Thanks for your time, Beth Richardson

(!) [JimD] Basically it sounds like they're trying to prove that bees can't fly.
(Traditional aerodynamic theories and the Bernoulli principle can't be used to explain how bees and houseflies can remain aloft; this is actually proof of some limitations in those theories. In reality the weight of a bee or a fly relative to air density means that insect can do something a little closer to "swimming" through the air --- their mass makes air relatively viscous to them. Traditional aerodynamic formulae are written to cover the case where the mass of the aircraft is so high vs. air density that some factors can be ignored.).
I glanced at the article, which is written in typically opaque academic style. In other words, it's hard to read. I'll admit that I didn't have the time to analyze (decipher) it; and I don't have the stature of any of these researchers. However, you've asked me, so I'll give my unqualified opinion.
Basically they're predicting that maintainance of the Linux kernel will grow increasing difficult over time because a large number of new developments (modules, device drivers, etc) are "coupled" (depend on) a core set of global variables.

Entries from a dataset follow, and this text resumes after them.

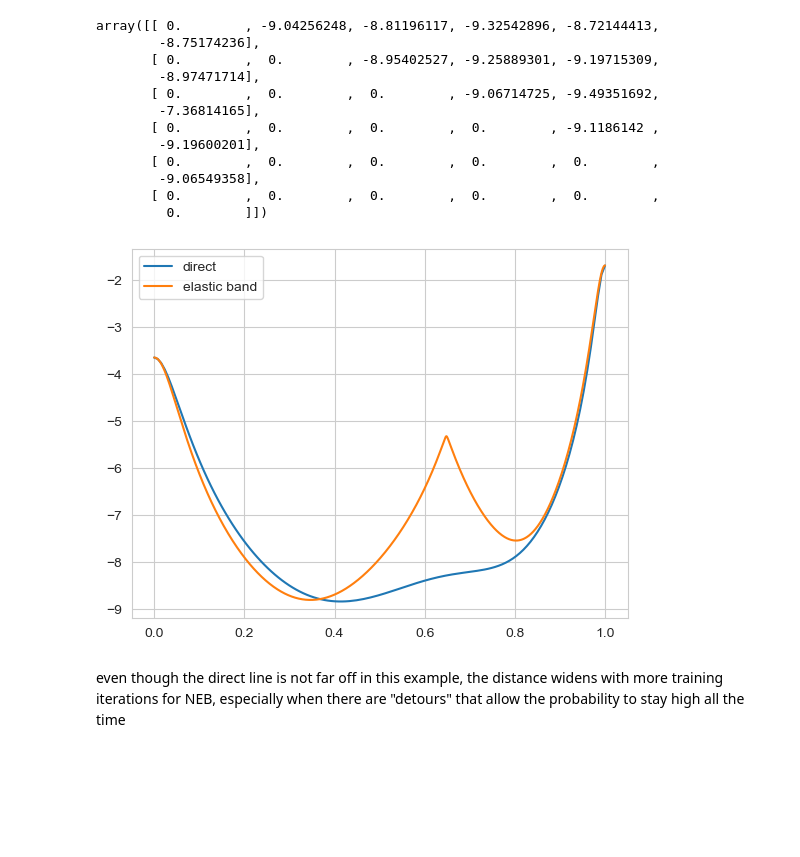
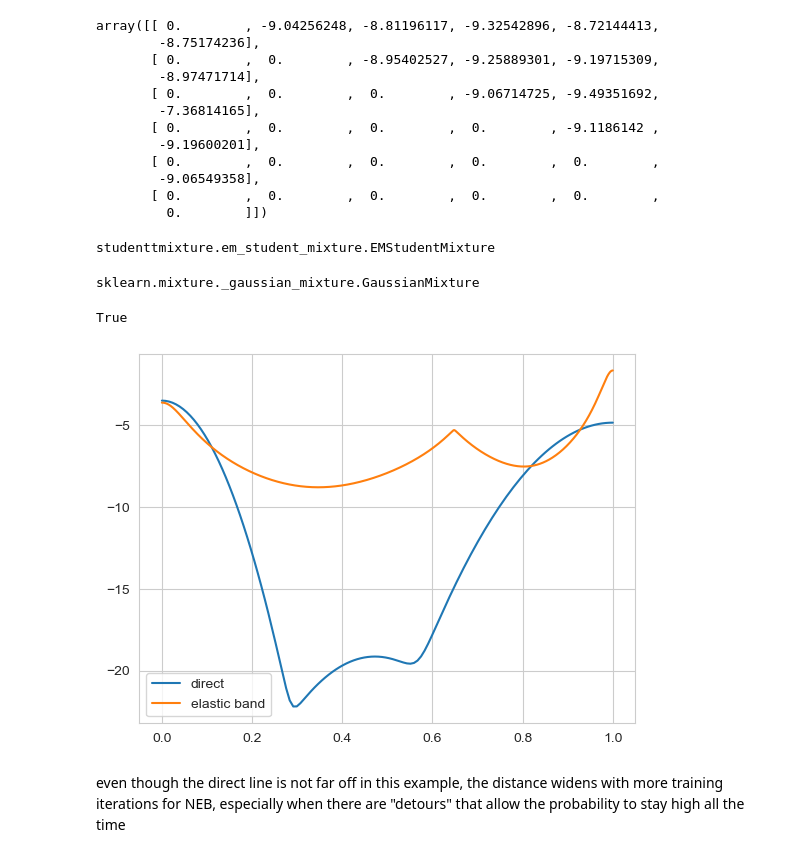
Before and after one commit to ecker-lab/tneb_clustering, a Jupyter notebook: notebooks/metrics/tmm.ipynb, the cells around one changed output. Drawn from its saved outputs; the diff is of its cells as text; code cells hidden in the pictures; blank space fills up the shorter version.

Commit message:
work in progress: extending the plots to handle GMM and TMM and running the stability analysis

```diff
--- a/notebooks/metrics/tmm.ipynb
+++ b/notebooks/metrics/tmm.ipynb
@@ -37,10 +37,10 @@ data_X = np.array(data_X, dtype=np.float64)
 # %%
 # Training
 n_components = 6
-stm = studenttmixture.EMStudentMixture(n_components=n_components, fixed_df=True, df=1.0, init_type="k++", random_state=42)
-stm.fit(data_X)
-gm = sklearn.mixture.GaussianMixture(n_components=n_components, n_init=5, random_state=11)
-gm.fit(data_X)
+tmm = studenttmixture.EMStudentMixture(n_components=n_components, fixed_df=True, df=1.0, init_type="k++", random_state=42)
+tmm.fit(data_X)
+gmm = sklearn.mixture.GaussianMixture(n_components=n_components, n_init=5, random_state=11)
+gmm.fit(data_X)
 print("Trained GMM and TMM.")
 # %% [output]
 Trained GMM and TMM.
@@ -58,7 +76,7 @@ logprobs = dict() # actual values at path positions
 
 for i, j in tqdm.tqdm(itertools.combinations(range(n_components), r=2), total=n_components * (n_components - 1) // 2):
         # compute nudged elastic band
-        path_positions, temperatures, interpolation_probs = jax_neb.compute_interpolation(i, j, means=stm.location, covs=np.transpose(stm.scale, (2,0,1)), weights=stm.mix_weights, iterations=500)
+        path_positions, temperatures, interpolation_probs = jax_neb.compute_interpolation(i, j, means=tmm.location, covs=np.transpose(tmm.scale, (2,0,1)), weights=tmm.mix_weights, iterations=500)
         paths[(i,j)] = path_positions
         temps[(i,j)] = temperatures
         logprobs[(i,j)] = interpolation_probs
@@ -94,7 +101,19 @@ def plot_logprob_lines(stm, i, j, temps, logprobs):
+# %%
+type(tmm)
+# %% [output]
+studenttmixture.em_student_mixture.EMStudentMixture
+# %%
+type(gmm)
+# %% [output]
+sklearn.mixture._gaussian_mixture.GaussianMixture
+# %%
+isinstance(gmm, sklearn.mixture.GaussianMixture)
+# %% [output]
+True
 # %%
-plot_logprob_lines(stm, 0, 2, temps, logprobs)
+tmm_plots.plot_logprob_lines(gmm, 0, 2, temps, logprobs)
 # %% [output]
-[figure, old version]
+[figure, new version]
 # %% [markdown]
 even though the direct line is not far off in this example, the distance widens with more training iterations for NEB, especially when there are "detours" that allow the probability to stay high all the time
 # %% [markdown]
```
Also changed, not shown: parts of 3 cells of this notebook, 5 other files.
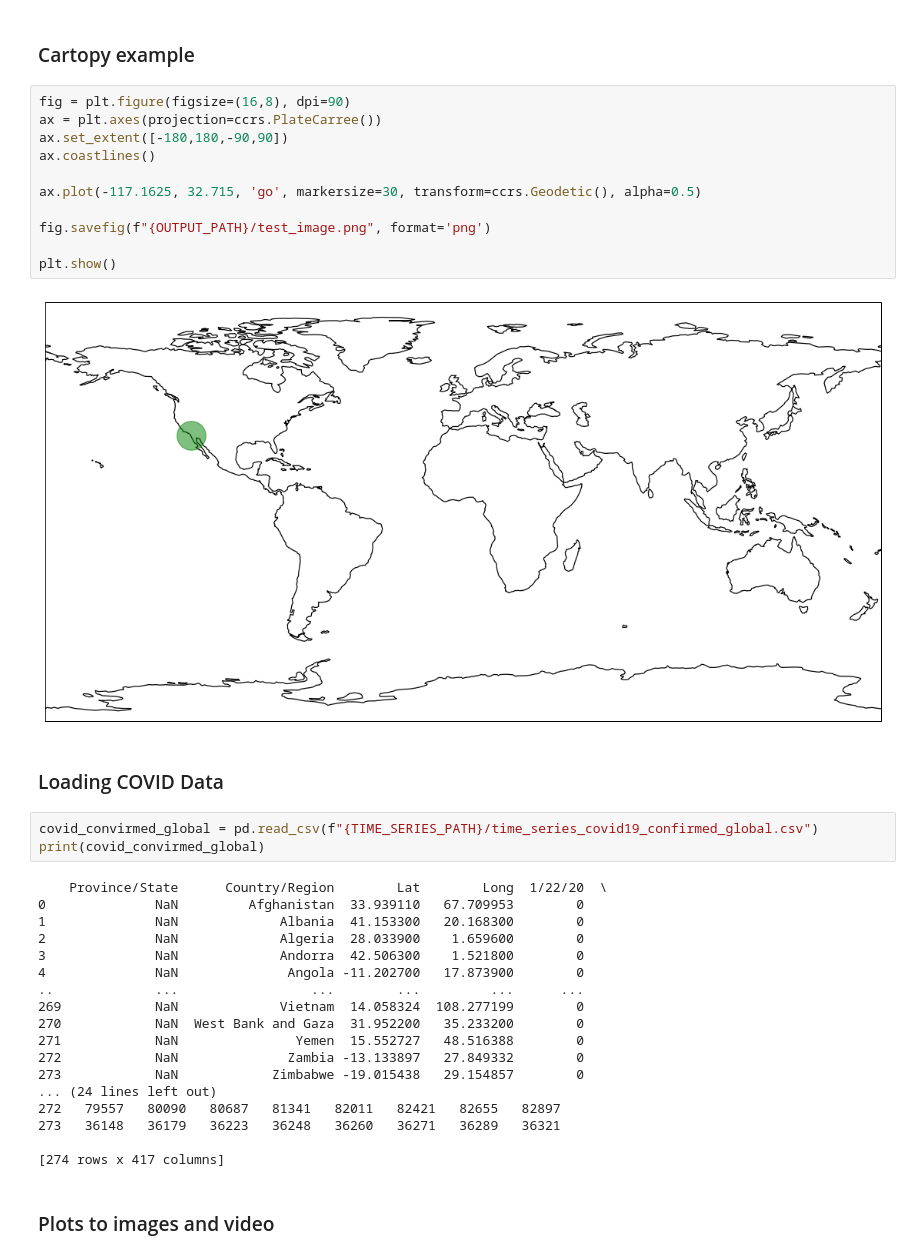
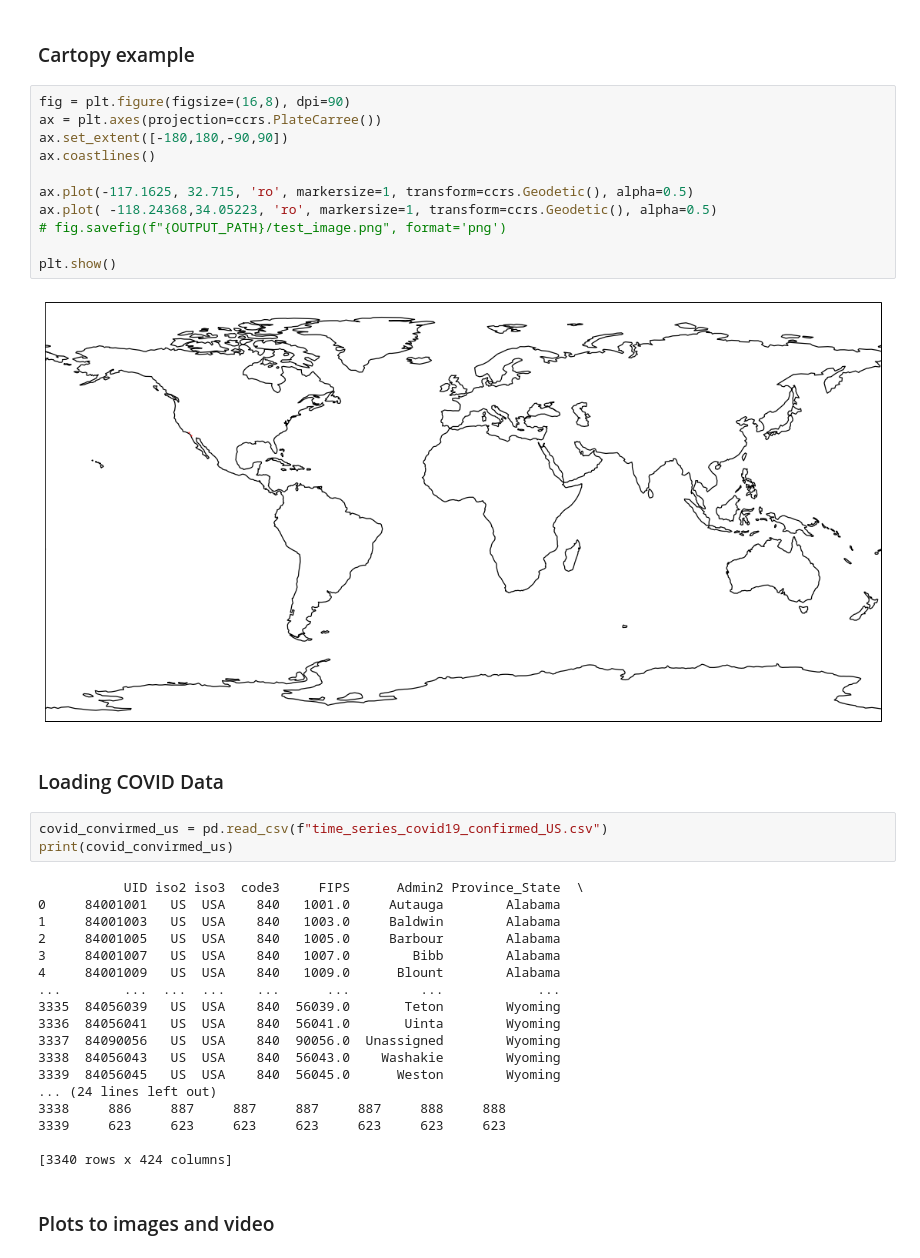
Before and after one commit to TravisAGengler/SciVisCovid, a Jupyter notebook: point_radius.ipynb, the cells around one changed output. Drawn from its saved outputs; the diff is of its cells as text.

```diff
--- a/point_radius.ipynb
+++ b/point_radius.ipynb
@@ -18,39 +18,39 @@ OUTPUT_PATH = "out"
 # %%
 fig = plt.figure(figsize=(16,8), dpi=90)
 ax = plt.axes(projection=ccrs.PlateCarree())
 ax.set_extent([-180,180,-90,90])
 ax.coastlines()
 
-ax.plot(-117.1625, 32.715, 'go', markersize=30, transform=ccrs.Geodetic(), alpha=0.5)
-
-fig.savefig(f"{OUTPUT_PATH}/test_image.png", format='png')
+ax.plot(-117.1625, 32.715, 'ro', markersize=1, transform=ccrs.Geodetic(), alpha=0.5)
+ax.plot( -118.24368,34.05223, 'ro', markersize=1, transform=ccrs.Geodetic(), alpha=0.5)
+# fig.savefig(f"{OUTPUT_PATH}/test_image.png", format='png')
 
 plt.show()
 # %% [output]
-[figure, old version]
+[figure, new version]
 # %% [markdown]
 ### Loading COVID Data
 # %%
-covid_convirmed_global = pd.read_csv(f"{TIME_SERIES_PATH}/time_series_covid19_confirmed_global.csv")
-print(covid_convirmed_global)
+covid_convirmed_us = pd.read_csv(f"time_series_covid19_confirmed_US.csv")
+print(covid_convirmed_us)
 # %% [output]
-    Province/State      Country/Region        Lat        Long  1/22/20  \
-0              NaN         Afghanistan  33.939110   67.709953        0
-1              NaN             Albania  41.153300   20.168300        0
-2              NaN             Algeria  28.033900    1.659600        0
-3              NaN             Andorra  42.506300    1.521800        0
-4              NaN              Angola -11.202700   17.873900        0
-..             ...                 ...        ...         ...      ...
-269            NaN             Vietnam  14.058324  108.277199        0
-270            NaN  West Bank and Gaza  31.952200   35.233200        0
-271            NaN               Yemen  15.552727   48.516388        0
-272            NaN              Zambia -13.133897   27.849332        0
-273            NaN            Zimbabwe -19.015438   29.154857        0
+           UID iso2 iso3  code3     FIPS      Admin2 Province_State  \
+0     84001001   US  USA    840   1001.0     Autauga        Alabama
+1     84001003   US  USA    840   1003.0     Baldwin        Alabama
+2     84001005   US  USA    840   1005.0     Barbour        Alabama
+3     84001007   US  USA    840   1007.0        Bibb        Alabama
+4     84001009   US  USA    840   1009.0      Blount        Alabama
+...        ...  ...  ...    ...      ...         ...            ...
+3335  84056039   US  USA    840  56039.0       Teton        Wyoming
+3336  84056041   US  USA    840  56041.0       Uinta        Wyoming
+3337  84090056   US  USA    840  90056.0  Unassigned        Wyoming
+3338  84056043   US  USA    840  56043.0    Washakie        Wyoming
+3339  84056045   US  USA    840  56045.0      Weston        Wyoming
 ... (24 lines left out)
-272   79557   80090   80687   81341   82011   82421   82655   82897
-273   36148   36179   36223   36248   36260   36271   36289   36321
+3338     886     887     887     887     887     888     888
+3339     623     623     623     623     623     623     623
 
-[274 rows x 417 columns]
+[3340 rows x 424 columns]
 # %% [markdown]
 ### Plots to images and video
 # %%
```
Also changed, not shown: parts of 5 cells of this notebook.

(?) [Jason] Wouldn't this affect any OS? I view modules/device drives depending on a core as a good thing, when compared to the alterative, which is depending on a wide range on varibles. (Or perheps the writers have a different idea in mind. But what other alterative to depending a core would there be other than depending on a lot of things?)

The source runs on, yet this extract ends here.